Changing people’s deeply entrenched distrust of the police will be harder. Underreporting of crimes of sexual violence is believed to be widespread, due both to their social stigma and the belief that the police won’t do anything. Part of the problem is how they’re deployed. Police nationwide are disproportionately assigned to protect high-profile government officials. The more fundamental issue is public mistrust. The widespread perception of Indian police is that “corruption is rampant” and they have a “tendency to exploit,” P.P. Rao, a senior advocate in the Supreme Court, said during a recent conference on police reforms in New Delhi. “Nobody wants to go to a police station if they can help it,” says Gupta, the sociologist. “That is why these crimes go unpunished and give criminals the confidence they can get away with it.”

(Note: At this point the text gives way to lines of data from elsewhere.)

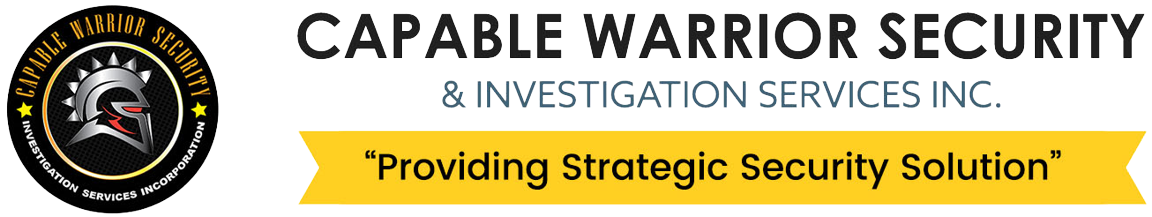
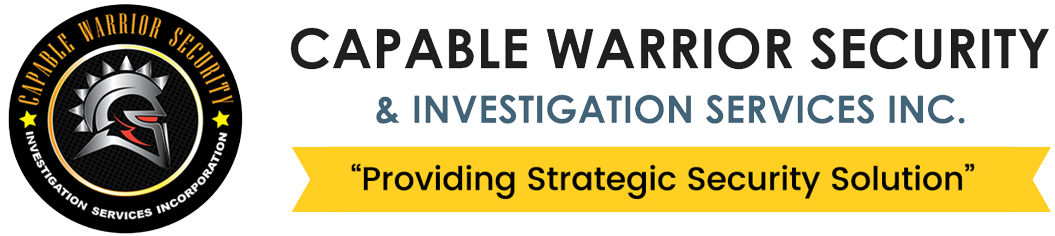
test

diff --git a/index.html b/index.html
@@ -880,7 +880,7 @@
         <div class="row">
 
           <div class="col-lg-6 col-md-6 footer-contact">
-            <img src="assets/img/footer/Capable warrior logo.png" alt="" style="width:100% ;">
+            <img src="assets/img/header1.png" alt="" style="width:100% ;">
             <br>
             <h3 class="footer_title" style="margin-top:30px;">CONTACT INFO</h3>
 
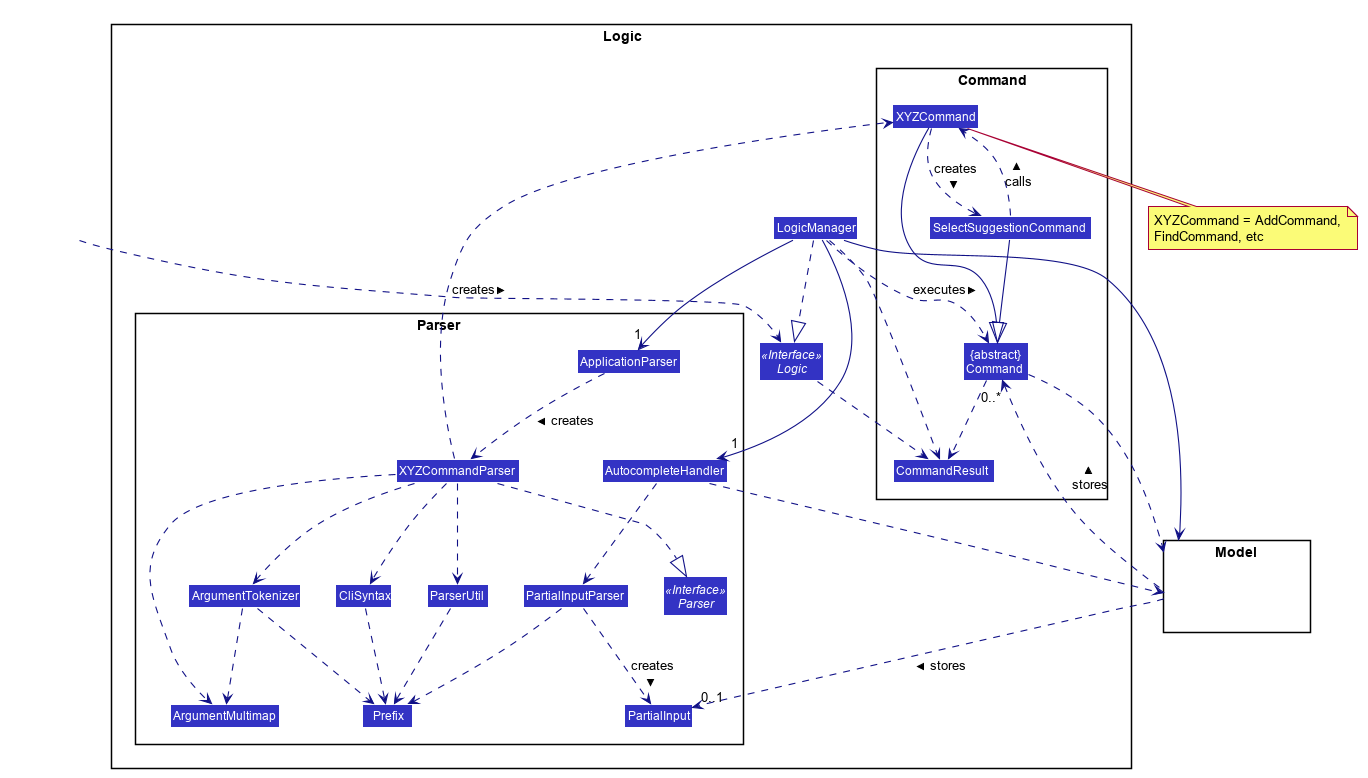
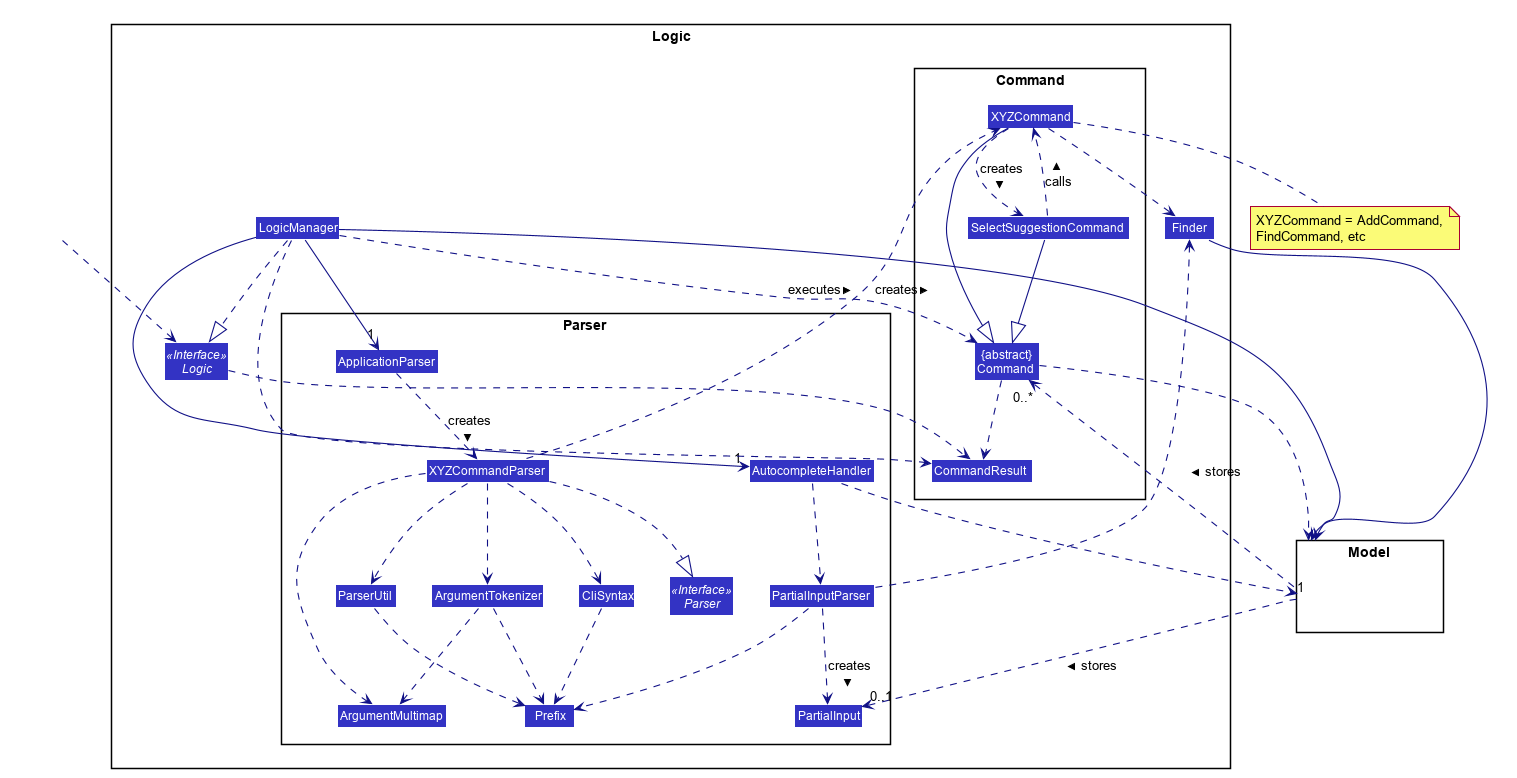
Rebuild pages at d3f4e3d6965a6cf74022339f74a64843b19ebbbf

diff --git a/DeveloperGuide.html b/DeveloperGuide.html
@@ -215,9 +215,9 @@ The following class plays an important role at the architecture level:</p>
 <h3 id="Design-Logic"><a class="link" href="#Design-Logic">2.3. Logic component</a></h3>
 <div id="fig-LogicClassDiagram" class="imageblock">
 <div class="content">
-<img src="images/LogicClassDiagram.png" alt="LogicClassDiagram">
+<img src="images/LogicRegularCommandClassDiagram.png" alt="LogicRegularCommandClassDiagram">
 </div>
-<div class="title">Figure 5. Structure of the Logic Component</div>
+<div class="title">Figure 5. Structure of the Logic Component (for regular commands only)</div>
 </div>
 <div class="paragraph">
 <p><strong>API</strong> :
@@ -521,6 +521,12 @@ The user is not allowed to change the tutorial or module that the student is in.
 <div class="paragraph">
 <p>Autocorrect lets T.A.rence find similar commands to the user&#8217;s input, allowing it to catch minor typing mistakes.</p>
 </div>
+<div class="imageblock">
+<div class="content">
+<img src="images/LogicAutocorrectClassDiagram.png" alt="LogicAutocorrectClassDiagram">
+</div>
+<div class="title">Figure 9. Structure of the Autocorrect portion of the Logic component</div>
+</div>
 <div class="sect3">
 <h4 id="implementation-5"><a class="link" href="#implementation-5">3.3.1. Implementation</a></h4>
 <div class="paragraph">
@@ -574,6 +580,12 @@ The lifelines for <code>SelectSuggestionCommand</code> and <code>AddStudentComma
 <h3 id="autocomplete-feature"><a class="link" href="#autocomplete-feature">3.4. Autocomplete feature</a></h3>
 <div class="paragraph">
 <p>Autoomplete provides an autofill feature similar to that found in most common CLIs.</p>
+</div>
+<div class="imageblock">
+<div class="content">
+<img src="images/LogicAutocompleteClassDiagram.png" alt="LogicAutocompleteClassDiagram">
+</div>
+<div class="title">Figure 10. Structure of the Autocomplete portion of the Logic component</div>
 </div>
 <div class="sect3">
 <h4 id="implementation-6"><a class="link" href="#implementation-6">3.4.1. Implementation</a></h4>
@@ -1983,4 +1995,4 @@ Expected: Similar to previous.</p>
 </div>
 </div>
 </div>
-</div></div><div id="footer"><div class="container"><div id="footer-text">Last updated 2019-10-26 07:57:50 UTC</div></div></div></body></html>
+</div></div><div id="footer"><div class="container"><div id="footer-text">Last updated 2019-10-29 06:03:08 UTC</div></div></div></body></html>

diff --git a/tutorials/RemovingFields.html b/tutorials/RemovingFields.html
@@ -175,4 +175,4 @@ While keeping the <code>address</code> field in the json files does not cause th
 <p>You can go through each individual <code>json</code> file and manually remove the <code>address</code> field.</p>
 </div>
 </div>
-</div></div><div id="footer"><div class="container"><div id="footer-text">Last updated 2019-10-26 07:57:50 UTC</div></div></div></body></html>
+</div></div><div id="footer"><div class="container"><div id="footer-text">Last updated 2019-10-29 06:03:08 UTC</div></div></div></body></html>

diff --git a/Testing.html b/Testing.html
@@ -90,4 +90,4 @@ e.g. <code>seedu.tarence.logic.LogicManagerTest</code></p>
 <div class="title">Figure 1. <code>Accessibility</code> permission is granted to <code>IntelliJ IDEA</code></div>
 </div>
 </div>
-</div></div><div id="footer"><div class="container"><div id="footer-text">Last updated 2019-10-26 07:57:50 UTC</div></div></div></body></html>
+</div></div><div id="footer"><div class="container"><div id="footer-text">Last updated 2019-10-29 06:03:08 UTC</div></div></div></body></html>

diff --git a/team/johndoe.html b/team/johndoe.html
@@ -422,4 +422,4 @@ If the <code>currentStatePointer</code> is at index <code>addressBookStateList.s
 <p><em>{Optionally, you may include other projects in your portfolio.}</em></p>
 </div>
 </div>
-</div></div><div id="footer"><div class="container"><div id="footer-text">Last updated 2019-10-26 07:57:50 UTC</div></div></div></body></html>
+</div></div><div id="footer"><div class="container"><div id="footer-text">Last updated 2019-10-29 06:03:08 UTC</div></div></div></body></html>

diff --git a/ContactUs.html b/ContactUs.html
@@ -9,4 +9,4 @@
 <p><strong>Contributing</strong> : We welcome pull requests. Follow the process described <a href="https://github.com/oss-generic/process">here</a></p>
 </li>
 </ul>
-</div></div><div id="footer"><div class="container"><div id="footer-text">Last updated 2019-10-26 07:57:50 UTC</div></div></div></body></html>
+</div></div><div id="footer"><div class="container"><div id="footer-text">Last updated 2019-10-29 06:03:08 UTC</div></div></div></body></html>

diff --git a/LearningOutcomes.html b/LearningOutcomes.html
@@ -474,4 +474,4 @@ of storages, but different number of storages (e.g. save to both a text file and
 </div>
 </div>
 </div>
-</div></div><div id="footer"><div class="container"><div id="footer-text">Last updated 2019-10-26 07:57:50 UTC</div></div></div></body></html>
+</div></div><div id="footer"><div class="container"><div id="footer-text">Last updated 2019-10-29 06:03:08 UTC</div></div></div></body></html>

diff --git a/SettingUp.html b/SettingUp.html
@@ -180,4 +180,4 @@ Having both Travis and AppVeyor ensures your App works on both Unix-based platfo
 </div>
 </div>
 </div>
-</div></div><div id="footer"><div class="container"><div id="footer-text">Last updated 2019-10-26 07:57:50 UTC</div></div></div></body></html>
+</div></div><div id="footer"><div class="container"><div id="footer-text">Last updated 2019-10-29 06:03:08 UTC</div></div></div></body></html>

diff --git a/UserGuide.html b/UserGuide.html
@@ -534,4 +534,4 @@ e.g. <code>add n/James Ho p/22224444 e/jamesho@example.com a/123, Clementi Rd, 1
 </div>
 </div>
 </div>
-</div></div><div id="footer"><div class="container"><div id="footer-text">Last updated 2019-10-26 07:57:50 UTC</div></div></div></body></html>
+</div></div><div id="footer"><div class="container"><div id="footer-text">Last updated 2019-10-29 06:03:08 UTC</div></div></div></body></html>

diff --git a/UsingCoveralls.html b/UsingCoveralls.html
@@ -111,4 +111,4 @@ If you have not set up Travis CI, see <a href="UsingTravis.html">UsingTravis.ado
 </ol>
 </div>
 </div>
-</div></div><div id="footer"><div class="container"><div id="footer-text">Last updated 2019-10-26 07:57:50 UTC</div></div></div></body></html>
+</div></div><div id="footer"><div class="container"><div id="footer-text">Last updated 2019-10-29 06:03:08 UTC</div></div></div></body></html>

diff --git a/UsingGradle.html b/UsingGradle.html
@@ -228,4 +228,4 @@ See <code>build.gradle</code> &#8594; <code>allprojects</code> &#8594; <code>dep
 </ul>
 </div>
 </div>
-</div></div><div id="footer"><div class="container"><div id="footer-text">Last updated 2019-10-26 07:57:50 UTC</div></div></div></body></html>
+</div></div><div id="footer"><div class="container"><div id="footer-text">Last updated 2019-10-29 06:03:08 UTC</div></div></div></body></html>

diff --git a/UsingNetlify.html b/UsingNetlify.html
@@ -138,4 +138,4 @@ The publish directory is the directory in which the built HTML documentation res
 </ol>
 </div>
 </div>
-</div></div><div id="footer"><div class="container"><div id="footer-text">Last updated 2019-10-26 07:57:50 UTC</div></div></div></body></html>
+</div></div><div id="footer"><div class="container"><div id="footer-text">Last updated 2019-10-29 06:03:08 UTC</div></div></div></body></html>

diff --git a/Documentation.html b/Documentation.html
@@ -226,4 +226,4 @@ The SE-EDU team does not provide support for modified template files.</p>
 </table>
 </div>
 </div>
-</div></div><div id="footer"><div class="container"><div id="footer-text">Last updated 2019-10-26 07:57:50 UTC</div></div></div></body></html>
+</div></div><div id="footer"><div class="container"><div id="footer-text">Last updated 2019-10-29 06:03:08 UTC</div></div></div></body></html>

Another factor is changing gender roles in a traditionally patriarchal society. Currently, just 39.5% of women in India are active in the workforce, compared to 82% in China. If the nation’s slowing economy is going to make a sustainable recovery, it will need women to join in, as will the multinationals looking to do ever more business here, and families struggling to make ends meet. By all accounts, the Dec. 16 rape victim was just the kind of ambitious, driven young woman whom India needs. She was studying to be a physiotherapist and had promised her hard-working parents a better life when she made it to the top, or at least to the middle. Though the number of working women has been dropping, the number of female-headed households is rising, mostly in rural areas where more and more men are leaving to earn money in the cities. The women are rightly insisting on a say in how things get done. That’s a change that has not sat well with many men, who end up feeling pushed to the side as women take a more central role. “Now that women are doing things—and demanding certain things as rights—men are getting angry and upset,” says Gupta.
Hundreds of millions of Indian men defy the misogynistic stereotype, of course. Men were also a driving force of the protests that erupted after the attack, just as outraged as the women they stood shoulder to shoulder with.Even men who prescribe to conservative, patriarchal thinking can’t be typecast: a man that won’t permit his wife to leave the house may very well send all his daughters to school. “There is no one way in which men perceive women in India,” says Kishwar. The right of people of all ideologies to live as they see fit is part of the DNA of this country, she says, but it’s the government’s job to make sure they co-exist under the law: “You have to accept this diversity and engage with it.”